The sensitivity of the issue has caused it to be shrouded in total
secrecy until now. So much so that briefing papers circulating between
trade bodies have emphasised the necessity for it not to be discussed
This is hardly surprising. The ASA may not be perfect but the industry
regards it as infinitely preferable to imposed regulation either by
Whitehall or Brussels. It was for that reason that advertising
luminaries rallied to its defence in the autumn of 1996 after it had
attracted some of the most savage criticism in its history. And also why
today they want to be seen to be doing nothing that will lead the
Government to believe they are losing faith in it.
Nevertheless, there is growing recognition within the Advertising
Association, the Institute of Practitioners in Advertising and the
Incorporated Society of British Advertisers that the system cannot
continue to operate as it does with the ASA having assumed a role never
intended for it.
’There’s a feeling that the industry has lost control of the system,’ an
insider says. ’The ASA has become its representative voice.’
Industry leaders want ASBOF, under the leadership of a full-time
executive director, to reclaim the function originally intended for it
when it was established in the 60s as a policy-making body and industry
voice with the ASA and the CAP as its two executive arms.
The aim is to redress the balance of power and influence which has
shifted in recent years towards the ASA and ensure that, by paying the
piper, ASBOF will be seen to call the tune. ’There’s a feeling that the
system is out of balance,’ John Hooper, ISBA’s director-general and a
former CAP chairman, says. ’We need to reinforce our commitment to
Behind the initiative is the belief that the upcoming potential
challenges to the ASA cannot be confronted properly if the
self-regulation system is in disarray.
The proposed Competition Bill threatens to render the ASA codes and copy
clearance procedures unlawful while the incorporation of the European
Convention of Human Rights into British law may pave the way for more
legal disputes involving ASA rulings. ’These are important policy
concerns,’ Andrew Brown, the AA’s director-general says. ’We need a
forum in which they can be discussed.’
The impetus for reform has been accelerated by disquiet over specific
areas of ASA activity.

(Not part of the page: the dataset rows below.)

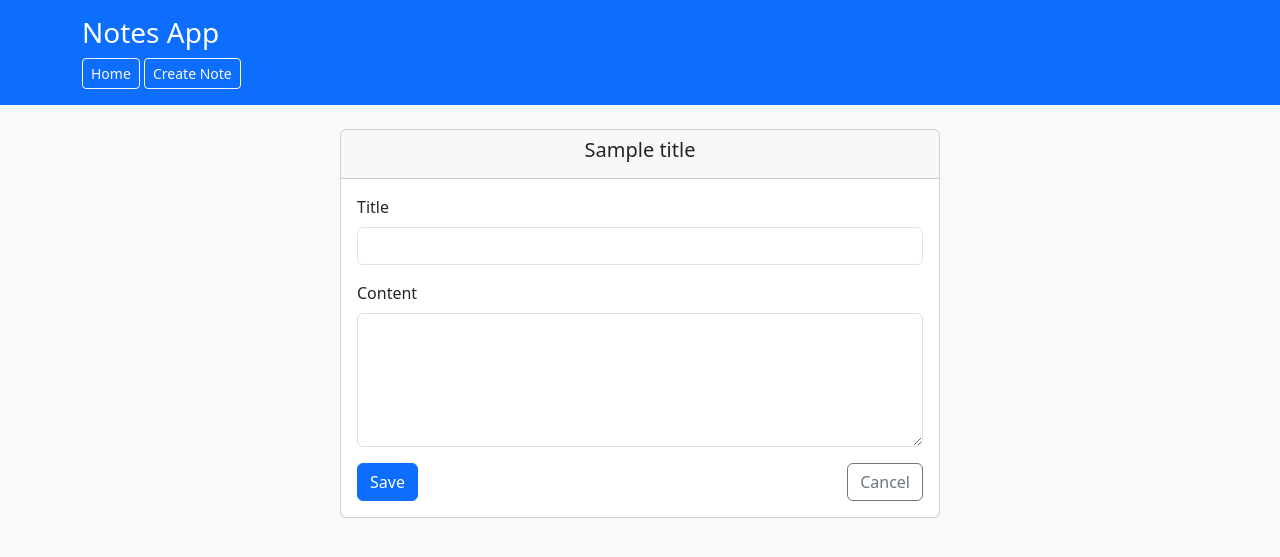
After one commit to i2x/notes_project, a Django app: template notes/templates/notes/form.html in a window 1280 px wide. The commit adds this page. Shown: the top 557 px of the page. Run offline with Django 3.2, Linux system fonts and the light colour scheme; the template is opened without the code that fills it: most values are stand-ins (such as "Sample title", 1, 10 or a date in 2020).

Commit message:
feat curd

```diff
--- /dev/null
+++ b/notes/templates/notes/base.html
@@ -0,0 +1,24 @@
+<!DOCTYPE html>
+<html>
+<head>
+    <title>Notes App</title>
+    <!-- Include Bootstrap CSS -->
+    <link href="https://cdn.jsdelivr.net/npm/bootstrap@5.3.0/dist/css/bootstrap.min.css" rel="stylesheet">
+    <!-- Optional: Include Bootstrap JS Bundle for interactivity -->
+    <script src="https://cdn.jsdelivr.net/npm/bootstrap@5.3.0/dist/js/bootstrap.bundle.min.js"></script>
+</head>
+<body class="bg-light">
+    <header class="bg-primary text-white py-3">
+        <div class="container">
+            <h1 class="h3">Notes App</h1>
+            <nav>
+                <a href="/" class="btn btn-outline-light btn-sm">Home</a>
+                <a href="/create/" class="btn btn-outline-light btn-sm">Create Note</a>
+            </nav>
+        </div>
+    </header>
+    <main class="container mt-4">
+        {% block content %}{% endblock %}
+    </main>
+</body>
+</html>
--- /dev/null
+++ b/notes/templates/notes/form.html
@@ -0,0 +1,26 @@
+{% extends 'notes/base.html' %}
+
+{% block content %}
+<div class="card mx-auto" style="max-width: 600px;">
+    <div class="card-header text-center">
+        <h2 class="h5">{{ title }}</h2>
+    </div>
+    <div class="card-body">
+        <form method="post">
+            {% csrf_token %}
+            <div class="mb-3">
+                <label for="id_title" class="form-label">Title</label>
+                <input type="text" id="id_title" name="title" value="{{ form.title.value|default:'' }}" class="form-control">
+            </div>
+            <div class="mb-3">
+                <label for="id_content" class="form-label">Content</label>
+                <textarea id="id_content" name="content" rows="5" class="form-control">{{ form.content.value|default:'' }}</textarea>
+            </div>
+            <div class="d-flex justify-content-between">
+                <button type="submit" class="btn btn-primary">Save</button>
+                <a href="/" class="btn btn-outline-secondary">Cancel</a>
+            </div>
+        </form>
+    </div>
+</div>
+{% endblock %}
--- a/notes/urls.py
+++ b/notes/urls.py
@@ -4,4 +4,7 @@ from . import views
 urlpatterns = [
     path('', views.index, name='index'),
     path('<int:note_id>/', views.detail, name='detail'),
+    path('create/', views.create, name='create'),
+    path('<int:note_id>/update/', views.update, name='update'),
+    path('<int:note_id>/delete/', views.delete, name='delete'),
 ]
--- a/notes_project/settings.py
+++ b/notes_project/settings.py
@@ -25,7 +25,7 @@ SECRET_KEY = 'django-insecure-@+97qltb^%ct@t6lw#*jicu^053wp@hl^ldq6+b0*^_#$4-y8c
 # SECURITY WARNING: don't run with debug turned on in production!
 DEBUG = True
 
-ALLOWED_HOSTS = ['i2x.pythonanywhere.com']
+ALLOWED_HOSTS = ['i2x.pythonanywhere.com','127.0.0.1']
 
 
 # Application definition
```
Also changed, not shown: notes/forms.py (added, +7 -0 lines), notes/templates/notes/delete.html (added, +17 -0 lines), notes/templates/notes/detail.html (+13 -11 lines), notes/templates/notes/index.html (+22 -14 lines), notes/views.py (+35 -1 lines), db.sqlite3, 1 other file.
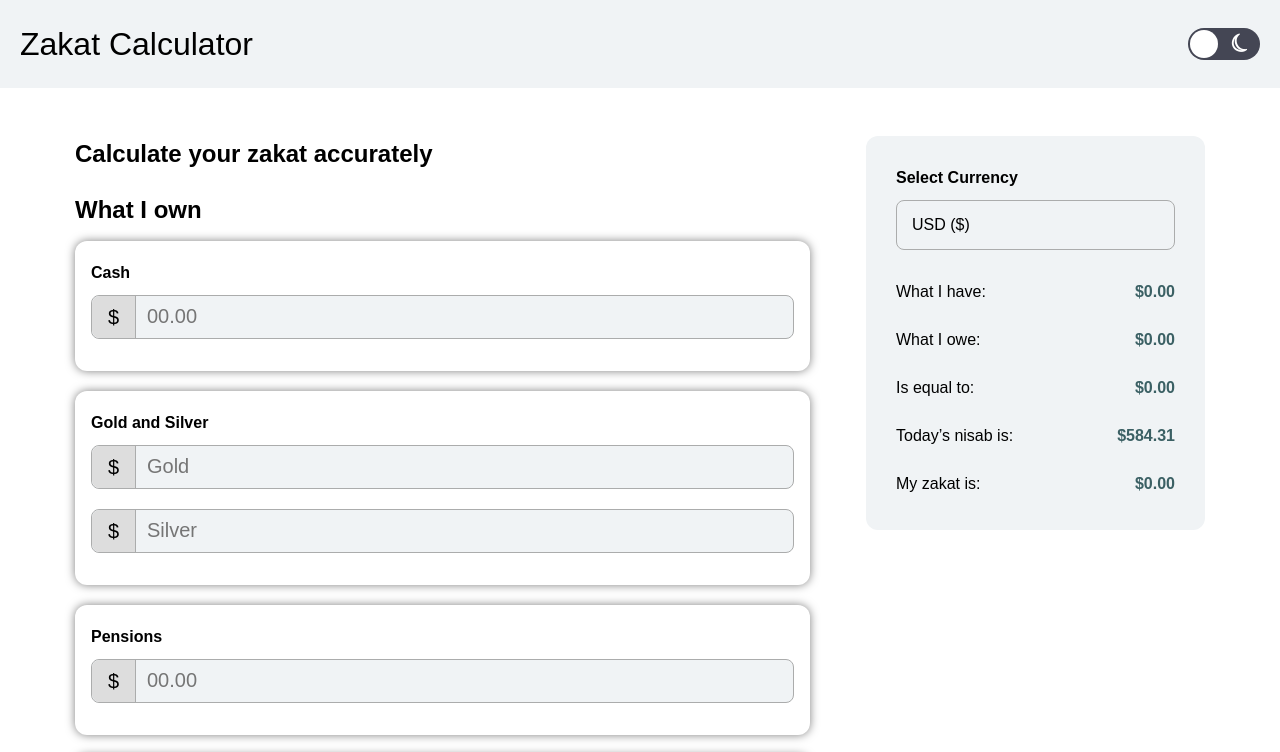
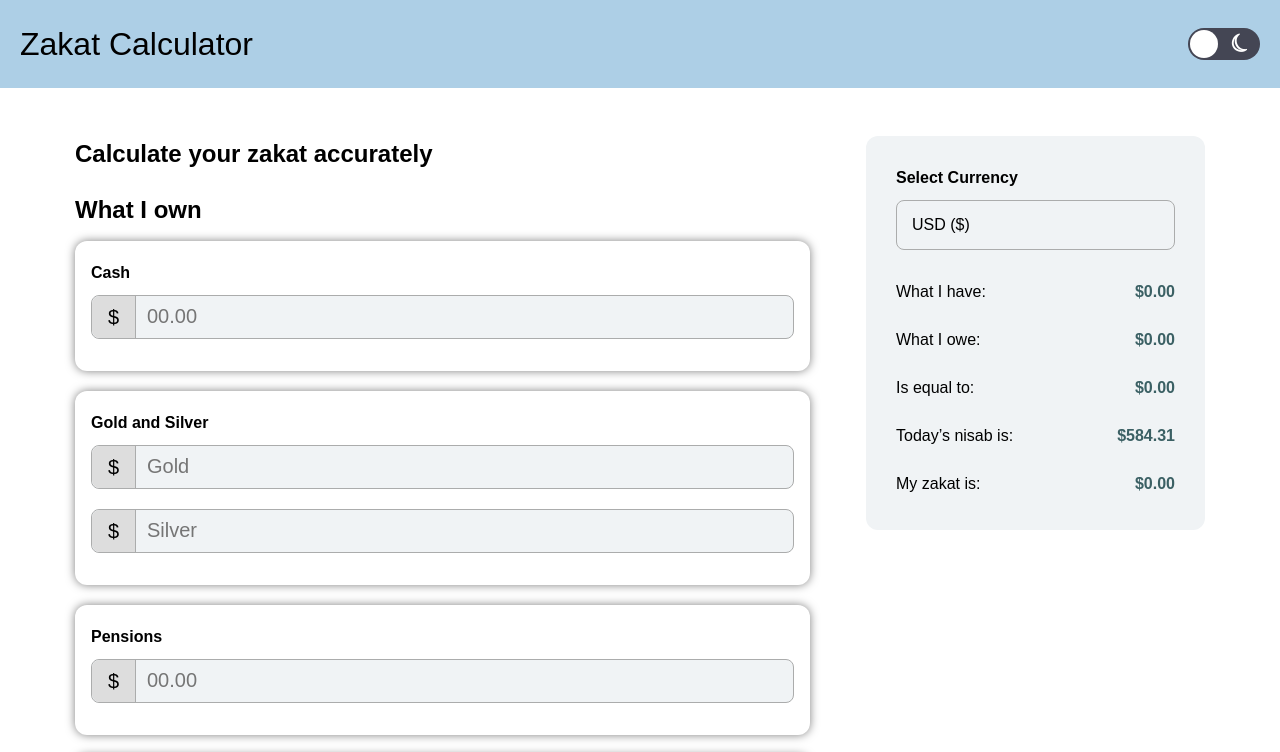
Before and after one commit to kenthusblog/bayar, a plain HTML site: page index.html in a window 1280 px wide. Shown: the top 752 px of the page. Drawn offline with Linux system fonts and the light colour scheme.

Commit message:
Update index.css

```diff
--- a/index.css
+++ b/index.css
@@ -217,7 +217,7 @@ label {
 
 .header-wrap {
     padding: 1.25rem 0;
-    background: #f0f3f5
+    background: #adcfe6;
 }
 
 header {
```
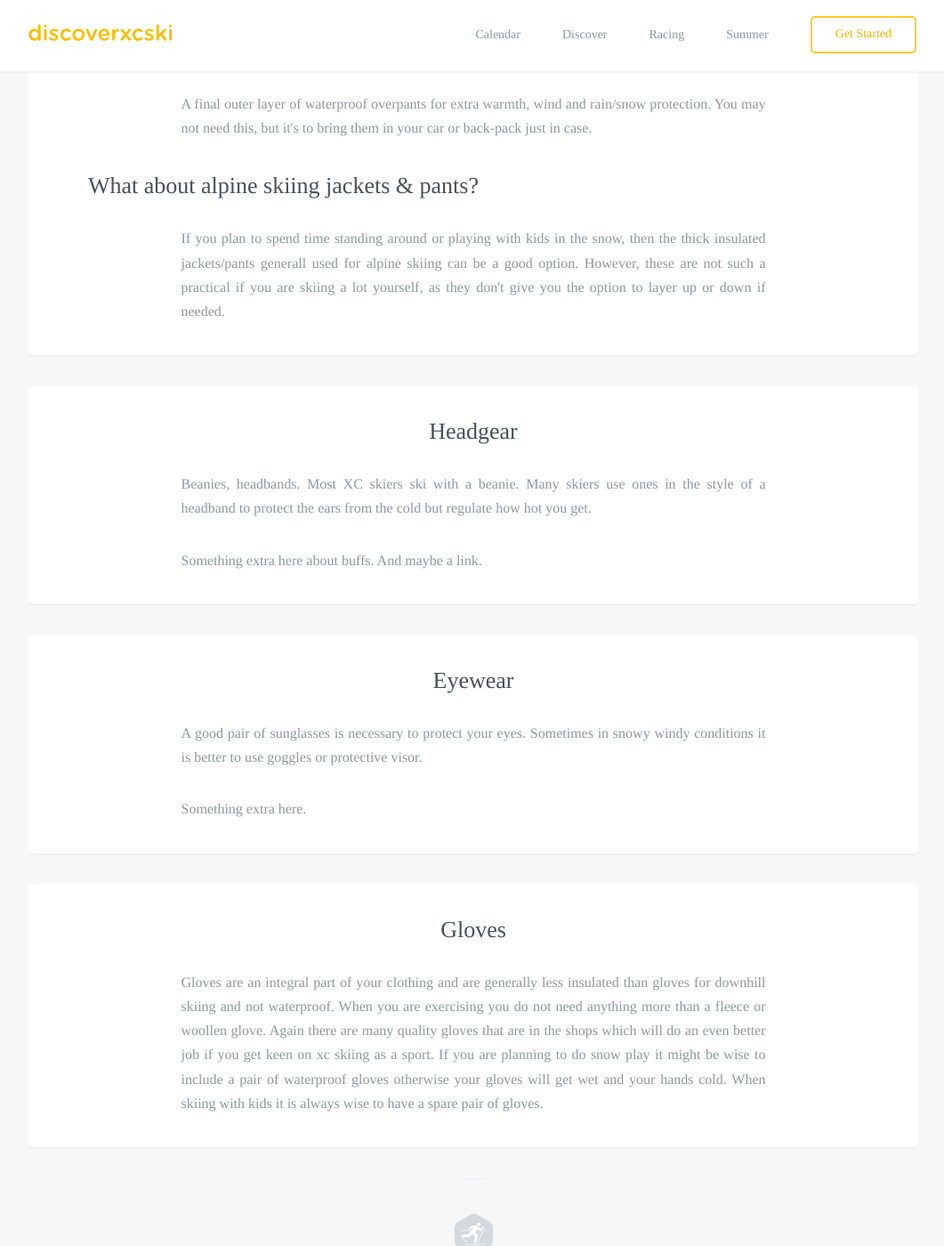
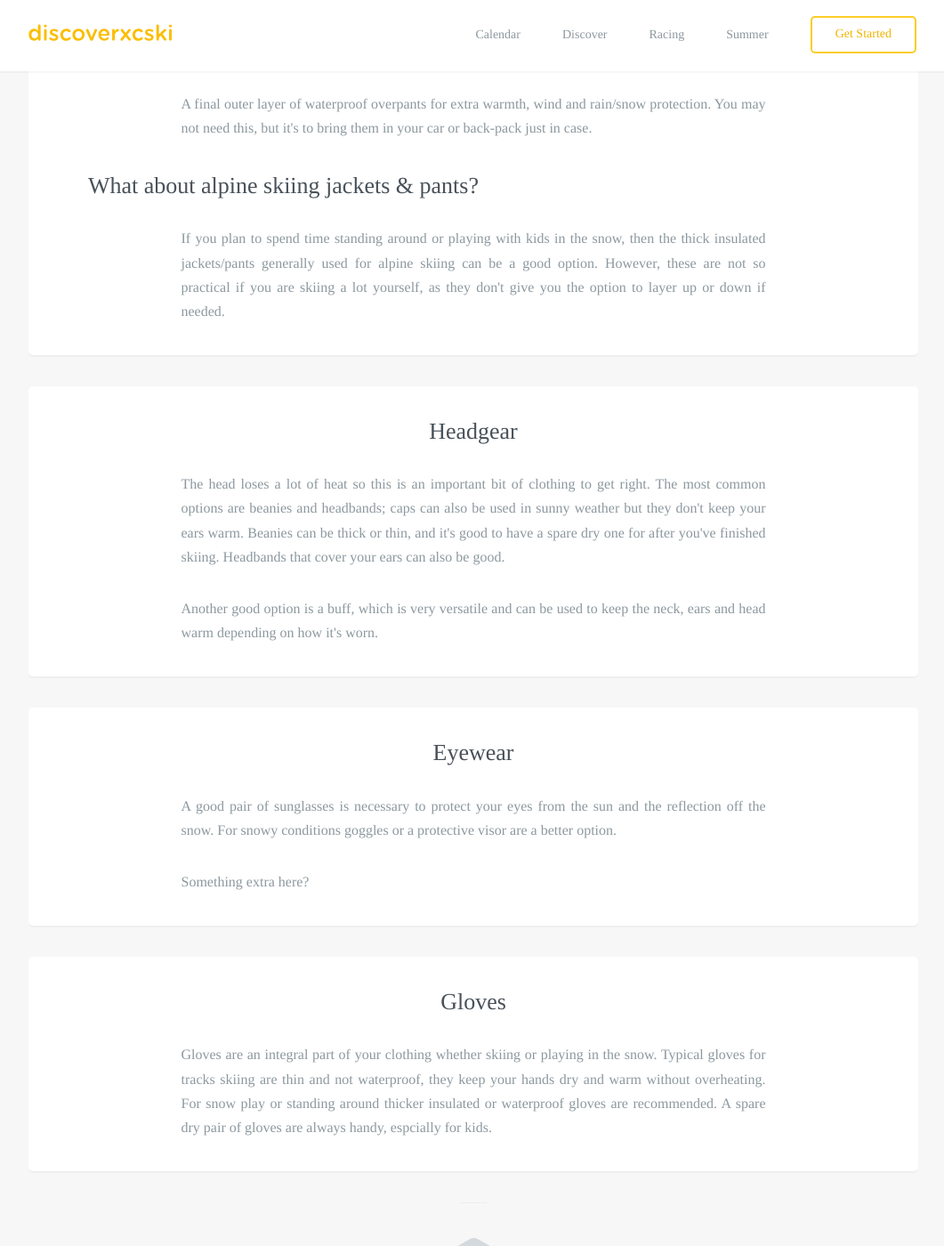
Before and after one commit to robcatto/robcatto.github.io, a Jekyll site: the page built from get-started/clothing/index.html, in a window 1280 px wide and 1400 px high, scrolled down 1202 px. Shown: the whole window at 89% size, without its empty margins (108-1169 px from the left). Built offline with Jekyll 4.4.1, drawn with Linux system fonts in a browser that asks for light colours; some web fonts are replaced; Markdown is read by kramdown in place of the engine named in the settings; some of the changed text lies outside the part shown.

Commit message:
Update index.html

```diff
--- a/get-started/clothing/index.html
+++ b/get-started/clothing/index.html
@@ -45,7 +45,7 @@ layout: default
 
                  <section class="mobile_section">
                 <h3>Layering</h3>
-                <p class="left__aligned--p">Layers work best for xc skiing as you can put layers on or take them off as you need to. If you overheat and sweat too much you will then get cold quickly when you stop. If the wind picks up or wet snow starts to fall a wind-proof or water-proof layer is very handy. It's very common for xc skiers to head out with a couple of layers to start off with and an extra insulating or weather proofing layer or two in a backpack just in case.
+                <p class="left__aligned--p">Layering is the ideal way to dress for xc skiing as you can put layers on or take them off as you need to. If you overheat and sweat too much then you get cold quickly when you stop. If the wind picks up or wet snow starts to fall a wind-proof or water-proof layer is very handy. It's very common for xc skiers to head out with a couple of layers to start off with and an extra insulating or weather proofing layer or two in a backpack just in case.
                  <h3 align=left>Upper body layers</h3>
                 <p class="left__aligned--p">First layer should be  out of synthetic material or wool (not cotton) as it wicks away moisture and keeps you dry.
                 <p class="left__aligned--p">Mid layer can be a wool or synthetic jumper or fleece, or tracksuit or long-sleeve cycling tops.
@@ -56,24 +56,24 @@ layout: default
                 <p class="left__aligned--p"> A final outer layer of waterproof overpants for extra warmth, wind and rain/snow protection. You may not need this, but it's to bring them in your car or back-pack just in case.
                 </p>
                       <h3 align=left>What about alpine skiing jackets & pants?</h3>
-                <p class="left__aligned--p">If you plan to spend time standing around or playing with kids in the snow, then the thick insulated jackets/pants generall used for alpine skiing can be a good option. However, these are not such a practical if you are skiing a lot yourself, as they don't give you the option to layer up or down if needed.
+                <p class="left__aligned--p">If you plan to spend time standing around or playing with kids in the snow, then the thick insulated jackets/pants generally used for alpine skiing can be a good option. However, these are not so practical if you are skiing a lot yourself, as they don't give you the option to layer up or down if needed.
                 </section>
 
                 <section class="mobile_section">
                     <h3>Headgear</h3>
 
-                   <p class="left__aligned--p">Beanies, headbands. Most XC skiers ski with a beanie. Many skiers use ones in the style of a headband to protect the ears from the cold but regulate how hot you get.
-                   <p class="left__aligned--p">Something extra here about buffs. And maybe a link.
+                   <p class="left__aligned--p">The head loses a lot of heat so this is an important bit of clothing to get right. The most common options are beanies and headbands; caps can also be used in sunny weather but they don't keep your ears warm. Beanies can be thick or thin, and it's good to have a spare dry one for after you've finished skiing. Headbands that cover your ears can also be good.
+                   <p class="left__aligned--p">Another good option is a buff, which is very versatile and can be used to keep the neck, ears and head warm depending on how it's worn.
                     </section>
                    <section class="mobile_section">
                     <h3>Eyewear</h3>
-                       <p class="left__aligned--p">A good pair of sunglasses is necessary to protect your eyes.  Sometimes in snowy windy conditions it is better to use goggles or protective visor.
-                       <p class="left__aligned--p">Something extra here.
+                       <p class="left__aligned--p">A good pair of sunglasses is necessary to protect your eyes from the sun and the reflection off the snow. For snowy conditions goggles or a protective visor are a better option.
+                       <p class="left__aligned--p">Something extra here?
                       </section>
 
                 <section class="mobile_section">
                     <h3>Gloves</h3>
-                       <p class="left__aligned--p">Gloves are an integral part of your clothing and are generally less insulated than gloves for downhill skiing and not waterproof.  When you are exercising you do not need anything more than a fleece or woollen glove.  Again there are many quality gloves that are in the shops which will do an even better job if you get keen on xc skiing as a sport.  If you are planning to do snow play it might be wise to include a pair of waterproof gloves otherwise your gloves will get wet and your hands cold.  When skiing with kids it is always wise to have a spare pair of gloves.
+                       <p class="left__aligned--p">Gloves are an integral part of your clothing whether skiing or playing in the snow. Typical gloves for tracks skiing are thin and not waterproof, they keep your hands dry and warm without overheating. For snow play or standing around thicker insulated or waterproof gloves are recommended. A spare dry pair of gloves are always handy, espcially for kids.
 
                      </p>
 
```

Some are worried about the way the authority, set
up to protect consumer interests, has been drawn in to referee public
slanging matches between rival advertisers. New arrangements would allow
heads to be knocked together behind closed doors with both parties bound
by a private agreement.
The other major worry concerns the ASA’s lack of an independent appeals
procedure. At present all appeals are considered by the ASA’s chairman,
Lord Rodgers, a situation even he is said to recognise as
The ASA’s 1996 summer of discontent was marked by a series of refusals
by aggrieved advertisers to take ASA rulings lying down. And as markets
become more competitive and companies more litigious, there is a feeling
that ASBOF could take some of the heat out of the situation by becoming
the ASA’s ’court of appeal’.
Officially, the ASA is phlegmatic about having to stick to its knitting.
’We’re aware of the proposals but it’s up to the industry to discuss
them,’ Crawford says.
Others believe there will be little enthusiasm within the ASA for what
may be in store. ’It won’t be very keen about not being able to run the
show in the way it does at the moment,’ a trade body source declares.
’But we still don’t know if anyone has got the bottle to fire the
starting gun on all this.’